The American statistician, William Edwards Deming, once said: “A system must have an aim. Without an aim, there is no system.” This sentiment certainly applies to the I.T. and telecommunications world. Computer systems and networks must satisfy business objectives, otherwise they are pointless.
Systems and network analysts are thus required to use their technical knowledge and their business acumen to conduct detailed analyses and make sure that I.T. solutions meet their clients’ needs.
Every I.T. and telecommunications project incorporates an analysis phase, whether the project involves the development of a new computer system or network, or the adaptation of pre-existing ones.
What do systems analysts and network analysts do?
Systems analysts and network analysts both use analytical processes and methodologies to ensure that I.T. solutions meet business needs, benefit their client in a number of ways and are cost-effective.
However, systems analysts work specifically on systems-focused projects (e.g. operating systems, databases and content management systems), whereas network analysts deal specifically with network issues, such as server load balancing, network security, routers and firewalls.
These guys might be employed by public sector organisations, private companies or I.T. consultancy firms. After a few years, many systems and network analysts become independent contractors and can earn a decent amount of money.
The key thing that sets network and systems analysts apart from technical engineers and business analysts is their fantastic mix of technological knowledge and business insights. These professionals need to know their clients’ businesses inside-out and know their way around a computer system or network.
What makes a successful systems or network analyst?
They forever need to stay up to date with latest I.T. technologies and techniques. They also regularly liaise with people, both on the business side of things and the technical side of things. They consequently need excellent and adaptable communication skills, the ability to work as part of a team and the organisational skills to work independently.
Systems and network analysts are logical, analytical, decisive and precise. Many analysts are educated to degree level. This is usually in a computer-related subject, but this is by no means an essential requirement, as the key skills to working in this area are analysis and problem-solving.
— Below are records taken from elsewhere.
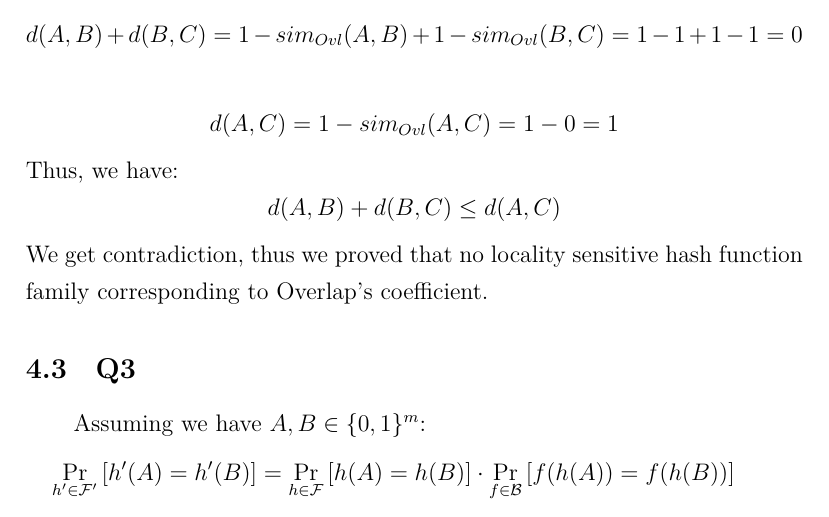
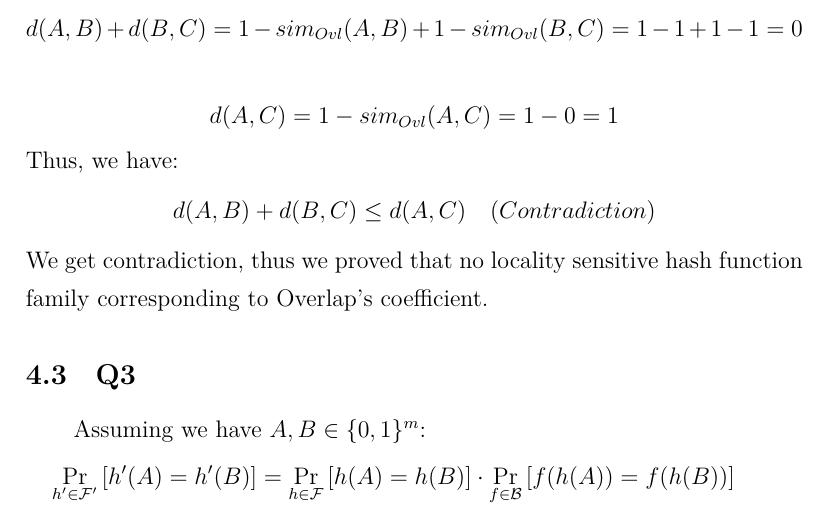
Before and after one commit to RITCHIEHuang/AdvanceAlgorithm, a LaTeX problem sheet (Assignment2.tex): part of page 10 of 10, cut so that both start at the same text. Compiled offline with XeLaTeX.

Commit message:
Problem Set2

```diff
--- a/Assignment2.tex
+++ b/Assignment2.tex
@@ -329,7 +329,7 @@ Accordingly, let $|A| =  |C| = \frac{|U|}{2}, A = U - C, B = U$, we have:
 \]
 Thus, we have:
 \[
-    d(A, B) + d(B, C) \leq d(A, C)
+    d(A, B) + d(B, C) \leq d(A, C) \quad (Contradiction)
 \]
 We get contradiction, thus we proved that no locality sensitive hash function family corresponding to Overlap's coefficient.
 \subsection{Q3}
```
Also changed, not shown: Assignment2.pdf.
Some analysts may also develop their skills through vocational and professional courses. For people who want to work in this area and have not come from an I.T. academic background, there is always the possibility of doing a postgraduate I.T. conversion course.
Is there a difference between the tasks of a systems or network analyst?
Whilst systems and network analysts deal with different specialist technical areas, they both employ similar methods, processes and procedures in their analytical work. Every I.T. solution project is different, and therefore a technical analyst’s responsibilities may change between each one.
However, on the whole they will carry out a lot of the same tasks. One of these, a big part of the technical analyst’s initial task, is to conduct a feasibility study. This involves analysing the business objectives and the proposed I.T. solution, and then working out if the project is feasible in terms of finance, timescales, technological limitations and usability by its end-users.
The next stage might then involve requirements gathering and analysis. This step involves getting to understand the requirements of the users by conducting interviews, distributing questionnaires and making visual observations of people’s use of current systems.
What is the role of a technical analyst?
Technical analysts also have to weigh up the potential benefits and problems of the proposed solution, in terms of finance, business impact, technological scalability and stress on the servers. This lot will constantly need to liaise with both the business and technical teams in order to understand and communicate the potential limitations of the proposed solution.
Once all the analysis has been done, they will write a technical scope document, which enhances the initial business plan. This will then be used by technical teams as a guide throughout the hands-on, technical part of the project.
Analysts will also define implementation timelines and identify potential cost implications. They might also recommend software, hardware, specific systems or server equipment that will meet the needs of the solution.
More often than not, systems and network analysts won’t stop once the technical scope has been written and handed over. They will also oversee the implementation phase from a consultative perspective and ensure that everything is implemented according to the detailed technical and business proposals.
Having documented and recorded every part of their work as they went along, they may also help to construct user manuals for the users of the new computer system or network function.
This subsector is perfect for those of you who are not only seriously into the tech side of things, but are also pretty business-savvy. If this appeals to you, then why not consider a career in systems and network analysis? Apply for some graduate jobs and get down with the system!